With “Grimm” alum Russell Hornsby in the Rhyme role Denzel Washington played in the 1999 movie “The Bone Collector” (based on a novel by Jeffery Deaver), the series lasted 10 episodes. Its fate hasn’t put a damper on other shows being developed from popular books turned into movies, as is being proven currently by CBS’ “Clarice.”
Q: Will “The Ten Commandments” be shown on TV again this year? — George Wyman, Montrose, Colo.
A: We’d expect so, though ABC hadn’t confirmed its Easter-weekend programming plans yet at the time of this writing.
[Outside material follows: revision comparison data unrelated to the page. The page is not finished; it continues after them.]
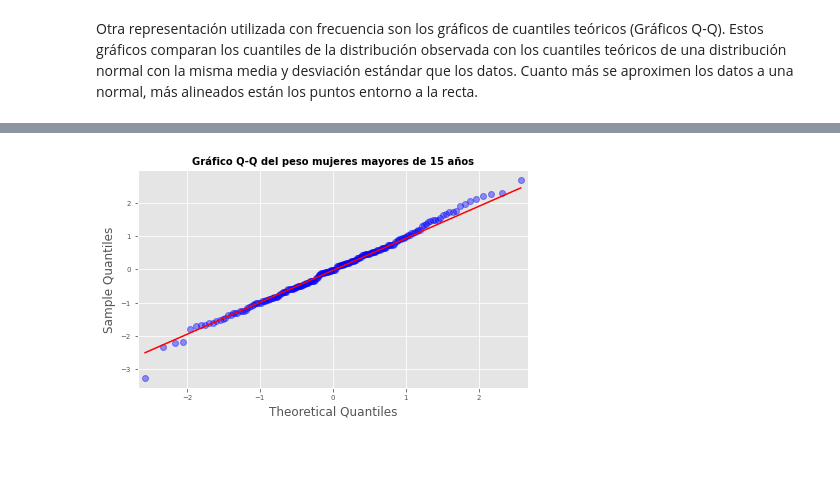
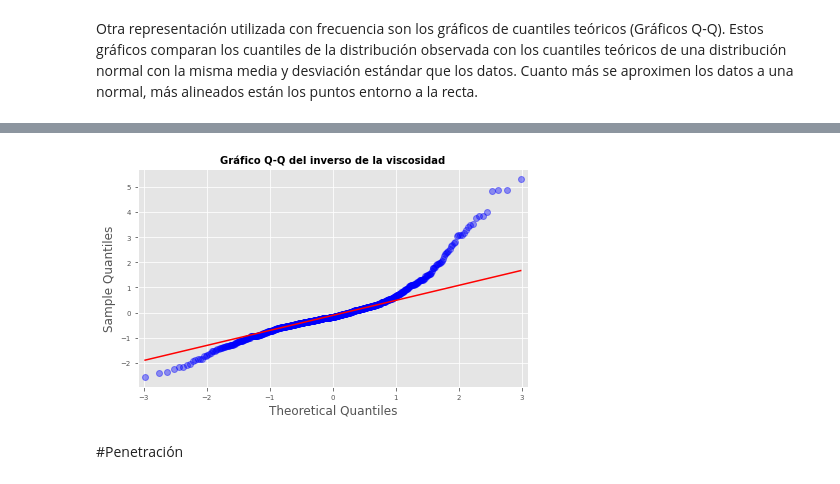
Before and after one commit to AJAV-TIP/DATA-ANALYSIS, a Jupyter notebook: Análisis_de_normalidad_(Pn_Vis).ipynb, the cells around one changed output, grey strips where cells are left out. Cells and saved outputs as stored; diff of their text form; code cells hidden in the pictures; blank space fills up the shorter version.

```diff
--- a/Análisis_de_normalidad_(Pn_Vis).ipynb
+++ b/Análisis_de_normalidad_(Pn_Vis).ipynb
@@ -46,11 +50,3 @@ None
 | 1 | 2892 | 60 |
 | 2 | 2964 | 59 |
 | 3 | 2975 | 61 |
-# %%
-# Datos
-# ==============================================================================
-url = ('https://raw.githubusercontent.com/JoaquinAmatRodrigo/' +
-       'Estadistica-machine-learning-python/master/data/Howell1.csv')
-datos = pd.read_csv(url)
-print(datos.info())
-datos.head(4)
@@ -75,4 +52,0 @@ None
-# %%
-#De todos los datos disponibles se seleccionan únicamente mujeres mayores de 15 años
-datos = datos[(datos.age > 15) & (datos.male ==0)]
-peso = datos['weight']
@@ -79,3 +55,5 @@ peso = datos['weight']
+# %%
+vis = datos['Viscosity']
 # %%
 # Histograma + curva normal teórica
 # ==============================================================================
@@ -102,0 +100,2 @@ Otra representación utilizada con frecuencia son los gráficos de cuantiles te
+# %%
+inv_vis=1/vis
@@ -103,17 +124,19 @@ Otra representación utilizada con frecuencia son los gráficos de cuantiles te
 # %%
 # Gráfico Q-Q
 # ==============================================================================
 fig, ax = plt.subplots(figsize=(7,4))
 sm.qqplot(
-    peso,
+    inv_vis,
     fit   = True,
     line  = 'q',
     alpha = 0.4,
     lw    = 2,
     ax    = ax
 )
-ax.set_title('Gráfico Q-Q del peso mujeres mayores de 15 años', fontsize = 10,
+ax.set_title('Gráfico Q-Q del inverso de la viscosidad', fontsize = 10,
              fontweight = "bold")
 ax.tick_params(labelsize = 7)
 # %% [output]
-[figure, old version]
+[figure, new version]
+# %% [markdown]
+#Penetración
```
Also changed, not shown: parts of 30 cells of this notebook.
It’s an annual tradition for that network to show legendary filmmaker Cecil B. DeMille’s Oscar-winning 1956 epic on that weekend, one of extremely few theatrical films that still get that treatment from broadcast television. Other examples are “It’s a Wonderful Life” (NBC) and “The Sound of Music” (ABC).
Q: I was surprised to see a full night of “Celebrity Wheel of Fortune” recently. Does that mean ABC’s other two Thursday games aren’t doing well? — Melissa Ross, via e-mail
A: Not at all. The Sara Haines-hosted “The Chase” has been the top-rated show in its hour in both total viewers and adults 18-49 — and, very importantly, growing its numbers from week to week — while “The Hustler,” with host Craig Ferguson, also has fared very well in both categories (improving in total viewers as it’s gone along).
Unsurprisingly, “Celebrity Wheel of Fortune” has fared best of all three shows, with its immediate name recognition and the popularity of the game’s regular weeknight version and hosts Pat Sajak and Vanna White (and … celebrities!). The three-episode night of it was a bid to play on that fact, even with all three of those hours being repeats, but all three ABC series were back the following week.
Q: Now that Dana Bash also is a host of “State of the Union,” does that mean Jake Tapper is leaving the program? — Frank Wallace, Attleboro, Mass.
A: No. Each is anchoring alternating weeks of the CNN program, in an arrangement similar to the one George Stephanopoulos and Martha Raddatz have on ABC’s rival show “This Week” on Sunday mornings. Some reports had it that CNN wanted to take Tapper off “State” for other assignments, but that he refused to give it up.